**Exercise objective:** From the data below, restate every line word for word.

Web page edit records
------

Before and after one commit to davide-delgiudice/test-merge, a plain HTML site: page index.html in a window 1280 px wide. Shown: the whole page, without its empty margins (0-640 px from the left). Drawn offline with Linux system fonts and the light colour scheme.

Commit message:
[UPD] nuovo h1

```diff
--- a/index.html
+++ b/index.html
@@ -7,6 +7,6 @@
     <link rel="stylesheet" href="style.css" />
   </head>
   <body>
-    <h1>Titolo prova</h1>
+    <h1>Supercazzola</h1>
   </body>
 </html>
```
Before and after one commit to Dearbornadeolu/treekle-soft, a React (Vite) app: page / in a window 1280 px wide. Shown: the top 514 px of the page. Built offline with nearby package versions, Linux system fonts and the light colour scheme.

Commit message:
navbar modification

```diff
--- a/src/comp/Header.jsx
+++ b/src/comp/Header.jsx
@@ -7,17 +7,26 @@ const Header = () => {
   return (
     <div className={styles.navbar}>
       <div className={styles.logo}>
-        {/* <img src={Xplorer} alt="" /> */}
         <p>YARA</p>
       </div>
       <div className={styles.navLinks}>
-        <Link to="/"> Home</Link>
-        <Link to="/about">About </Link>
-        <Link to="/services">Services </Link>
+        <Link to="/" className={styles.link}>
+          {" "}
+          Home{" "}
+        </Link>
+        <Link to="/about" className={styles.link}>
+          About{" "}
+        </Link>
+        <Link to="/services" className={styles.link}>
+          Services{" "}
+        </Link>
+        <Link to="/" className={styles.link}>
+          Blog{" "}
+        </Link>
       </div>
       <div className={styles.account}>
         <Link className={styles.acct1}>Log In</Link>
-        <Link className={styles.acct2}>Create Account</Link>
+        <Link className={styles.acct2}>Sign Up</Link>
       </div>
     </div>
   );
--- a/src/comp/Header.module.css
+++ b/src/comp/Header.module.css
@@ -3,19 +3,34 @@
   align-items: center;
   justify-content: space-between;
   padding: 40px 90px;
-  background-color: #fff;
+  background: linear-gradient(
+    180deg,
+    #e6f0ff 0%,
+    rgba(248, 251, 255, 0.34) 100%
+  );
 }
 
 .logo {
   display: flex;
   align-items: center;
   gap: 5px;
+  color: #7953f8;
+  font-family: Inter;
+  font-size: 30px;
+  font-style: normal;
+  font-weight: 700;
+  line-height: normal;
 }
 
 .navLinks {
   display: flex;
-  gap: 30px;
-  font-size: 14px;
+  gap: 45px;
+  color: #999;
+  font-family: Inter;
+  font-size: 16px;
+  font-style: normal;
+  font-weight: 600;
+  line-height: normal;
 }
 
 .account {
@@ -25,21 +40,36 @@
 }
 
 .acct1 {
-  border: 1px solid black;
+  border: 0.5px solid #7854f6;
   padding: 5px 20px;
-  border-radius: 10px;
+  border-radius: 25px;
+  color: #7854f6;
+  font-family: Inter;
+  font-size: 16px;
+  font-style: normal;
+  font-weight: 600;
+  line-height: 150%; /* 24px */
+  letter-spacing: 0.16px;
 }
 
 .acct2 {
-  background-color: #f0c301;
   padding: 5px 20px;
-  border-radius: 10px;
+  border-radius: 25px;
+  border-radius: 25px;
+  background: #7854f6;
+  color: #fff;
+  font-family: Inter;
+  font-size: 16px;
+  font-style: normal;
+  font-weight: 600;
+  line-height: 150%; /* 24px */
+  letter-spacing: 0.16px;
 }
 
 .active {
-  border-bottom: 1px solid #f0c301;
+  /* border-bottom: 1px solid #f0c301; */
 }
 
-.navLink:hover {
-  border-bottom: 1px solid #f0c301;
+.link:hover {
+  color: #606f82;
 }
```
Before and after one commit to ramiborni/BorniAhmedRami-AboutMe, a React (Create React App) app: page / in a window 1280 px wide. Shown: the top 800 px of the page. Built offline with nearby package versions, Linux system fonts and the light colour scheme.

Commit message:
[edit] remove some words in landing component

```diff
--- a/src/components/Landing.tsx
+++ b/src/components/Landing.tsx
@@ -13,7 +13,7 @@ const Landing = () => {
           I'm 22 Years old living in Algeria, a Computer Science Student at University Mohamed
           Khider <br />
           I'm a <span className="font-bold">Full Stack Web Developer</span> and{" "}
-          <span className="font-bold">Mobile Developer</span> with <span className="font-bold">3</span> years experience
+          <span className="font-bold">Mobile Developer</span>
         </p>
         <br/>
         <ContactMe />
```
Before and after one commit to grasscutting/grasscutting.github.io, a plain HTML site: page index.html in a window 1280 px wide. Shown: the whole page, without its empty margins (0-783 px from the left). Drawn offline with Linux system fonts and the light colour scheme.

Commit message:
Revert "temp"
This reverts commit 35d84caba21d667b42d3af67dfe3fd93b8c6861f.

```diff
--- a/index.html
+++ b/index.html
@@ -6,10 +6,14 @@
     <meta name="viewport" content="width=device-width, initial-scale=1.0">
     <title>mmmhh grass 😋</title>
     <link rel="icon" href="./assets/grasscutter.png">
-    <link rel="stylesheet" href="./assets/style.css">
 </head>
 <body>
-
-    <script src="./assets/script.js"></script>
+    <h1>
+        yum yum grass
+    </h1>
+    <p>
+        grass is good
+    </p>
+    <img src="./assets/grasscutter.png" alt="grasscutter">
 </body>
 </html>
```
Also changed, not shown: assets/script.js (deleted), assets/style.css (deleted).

------

**Result for this task:**
Before and after one commit to davide-delgiudice/test-merge, a plain HTML site: page index.html in a window 1280 px wide. Shown: the whole page, without its empty margins (0-640 px from the left). Drawn offline with Linux system fonts and the light colour scheme.

Commit message:
[UPD] nuovo h1

```diff
--- a/index.html
+++ b/index.html
@@ -7,6 +7,6 @@
     <link rel="stylesheet" href="style.css" />
   </head>
   <body>
-    <h1>Titolo prova</h1>
+    <h1>Supercazzola</h1>
   </body>
 </html>
```
Before and after one commit to Dearbornadeolu/treekle-soft, a React (Vite) app: page / in a window 1280 px wide. Shown: the top 514 px of the page. Built offline with nearby package versions, Linux system fonts and the light colour scheme.

Commit message:
navbar modification

```diff
--- a/src/comp/Header.jsx
+++ b/src/comp/Header.jsx
@@ -7,17 +7,26 @@ const Header = () => {
   return (
     <div className={styles.navbar}>
       <div className={styles.logo}>
-        {/* <img src={Xplorer} alt="" /> */}
         <p>YARA</p>
       </div>
       <div className={styles.navLinks}>
-        <Link to="/"> Home</Link>
-        <Link to="/about">About </Link>
-        <Link to="/services">Services </Link>
+        <Link to="/" className={styles.link}>
+          {" "}
+          Home{" "}
+        </Link>
+        <Link to="/about" className={styles.link}>
+          About{" "}
+        </Link>
+        <Link to="/services" className={styles.link}>
+          Services{" "}
+        </Link>
+        <Link to="/" className={styles.link}>
+          Blog{" "}
+        </Link>
       </div>
       <div className={styles.account}>
         <Link className={styles.acct1}>Log In</Link>
-        <Link className={styles.acct2}>Create Account</Link>
+        <Link className={styles.acct2}>Sign Up</Link>
       </div>
     </div>
   );
--- a/src/comp/Header.module.css
+++ b/src/comp/Header.module.css
@@ -3,19 +3,34 @@
   align-items: center;
   justify-content: space-between;
   padding: 40px 90px;
-  background-color: #fff;
+  background: linear-gradient(
+    180deg,
+    #e6f0ff 0%,
+    rgba(248, 251, 255, 0.34) 100%
+  );
 }
 
 .logo {
   display: flex;
   align-items: center;
   gap: 5px;
+  color: #7953f8;
+  font-family: Inter;
+  font-size: 30px;
+  font-style: normal;
+  font-weight: 700;
+  line-height: normal;
 }
 
 .navLinks {
   display: flex;
-  gap: 30px;
-  font-size: 14px;
+  gap: 45px;
+  color: #999;
+  font-family: Inter;
+  font-size: 16px;
+  font-style: normal;
+  font-weight: 600;
+  line-height: normal;
 }
 
 .account {
@@ -25,21 +40,36 @@
 }
 
 .acct1 {
-  border: 1px solid black;
+  border: 0.5px solid #7854f6;
   padding: 5px 20px;
-  border-radius: 10px;
+  border-radius: 25px;
+  color: #7854f6;
+  font-family: Inter;
+  font-size: 16px;
+  font-style: normal;
+  font-weight: 600;
+  line-height: 150%; /* 24px */
+  letter-spacing: 0.16px;
 }
 
 .acct2 {
-  background-color: #f0c301;
   padding: 5px 20px;
-  border-radius: 10px;
+  border-radius: 25px;
+  border-radius: 25px;
+  background: #7854f6;
+  color: #fff;
+  font-family: Inter;
+  font-size: 16px;
+  font-style: normal;
+  font-weight: 600;
+  line-height: 150%; /* 24px */
+  letter-spacing: 0.16px;
 }
 
 .active {
-  border-bottom: 1px solid #f0c301;
+  /* border-bottom: 1px solid #f0c301; */
 }
 
-.navLink:hover {
-  border-bottom: 1px solid #f0c301;
+.link:hover {
+  color: #606f82;
 }
```
Before and after one commit to ramiborni/BorniAhmedRami-AboutMe, a React (Create React App) app: page / in a window 1280 px wide. Shown: the top 800 px of the page. Built offline with nearby package versions, Linux system fonts and the light colour scheme.

Commit message:
[edit] remove some words in landing component

```diff
--- a/src/components/Landing.tsx
+++ b/src/components/Landing.tsx
@@ -13,7 +13,7 @@ const Landing = () => {
           I'm 22 Years old living in Algeria, a Computer Science Student at University Mohamed
           Khider <br />
           I'm a <span className="font-bold">Full Stack Web Developer</span> and{" "}
-          <span className="font-bold">Mobile Developer</span> with <span className="font-bold">3</span> years experience
+          <span className="font-bold">Mobile Developer</span>
         </p>
         <br/>
         <ContactMe />
```
Before and after one commit to grasscutting/grasscutting.github.io, a plain HTML site: page index.html in a window 1280 px wide. Shown: the whole page, without its empty margins (0-783 px from the left). Drawn offline with Linux system fonts and the light colour scheme.

Commit message:
Revert "temp"
This reverts commit 35d84caba21d667b42d3af67dfe3fd93b8c6861f.

```diff
--- a/index.html
+++ b/index.html
@@ -6,10 +6,14 @@
     <meta name="viewport" content="width=device-width, initial-scale=1.0">
     <title>mmmhh grass 😋</title>
     <link rel="icon" href="./assets/grasscutter.png">
-    <link rel="stylesheet" href="./assets/style.css">
 </head>
 <body>
-
-    <script src="./assets/script.js"></script>
+    <h1>
+        yum yum grass
+    </h1>
+    <p>
+        grass is good
+    </p>
+    <img src="./assets/grasscutter.png" alt="grasscutter">
 </body>
 </html>
```
Also changed, not shown: assets/script.js (deleted), assets/style.css (deleted).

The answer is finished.